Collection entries

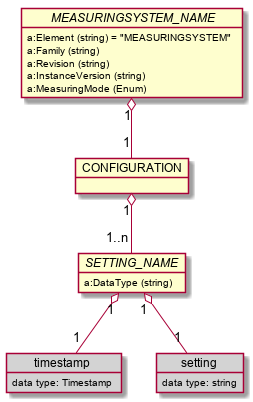
The PlantUML diagram images/generated/rcmdx_measuringsystem_config_group.png in OpenRailAssociation/rcm-dx, before a commit. Source of this version:
```plantuml
@startuml rcmdx_measuringsystem_config_group
  object "//MEASURINGSYSTEM_NAME//" as MEASURINGSYSTEM {
    a:Element (string) = "MEASURINGSYSTEM"
    a:Family (string)
    a:Revision (string)
    a:InstanceVersion (string)
    a:MeasuringMode (Enum)
  }

  object "CONFIGURATION" as ms_config
  MEASURINGSYSTEM "1" o-- "1" ms_config

  object "//SETTING_NAME//" as setting_name {
    a:DataType (string)
  }
  ms_config "1" o-- "1..n" setting_name

  object "timestamp" as setting_timestamp #LightGray {
    data type: Timestamp
  }
  setting_name "1" o-- "1" setting_timestamp

  object "setting" as setting #LightGray {
    data type: string
  }
  setting_name "1" o-- "1" setting
@enduml
```
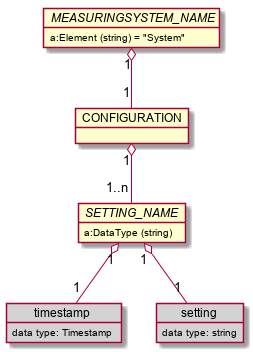
After the commit.

Change to the diagram source:
```diff
@@ -1,10 +1,6 @@
 @startuml rcmdx_measuringsystem_config_group
   object "//MEASURINGSYSTEM_NAME//" as MEASURINGSYSTEM {
-    a:Element (string) = "MEASURINGSYSTEM"
-    a:Family (string)
-    a:Revision (string)
-    a:InstanceVersion (string)
-    a:MeasuringMode (Enum)
+    a:Element (string) = "System"
   }
 
   object "CONFIGURATION" as ms_config
```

# [What you need to do]
Copy out each line carrying the string "object" from the data.

# [Problem solution]
  object "//MEASURINGSYSTEM_NAME//" as MEASURINGSYSTEM {
  object "CONFIGURATION" as ms_config
  object "//SETTING_NAME//" as setting_name {
  object "timestamp" as setting_timestamp #LightGray {
  object "setting" as setting #LightGray {
   object "//MEASURINGSYSTEM_NAME//" as MEASURINGSYSTEM {
   object "CONFIGURATION" as ms_config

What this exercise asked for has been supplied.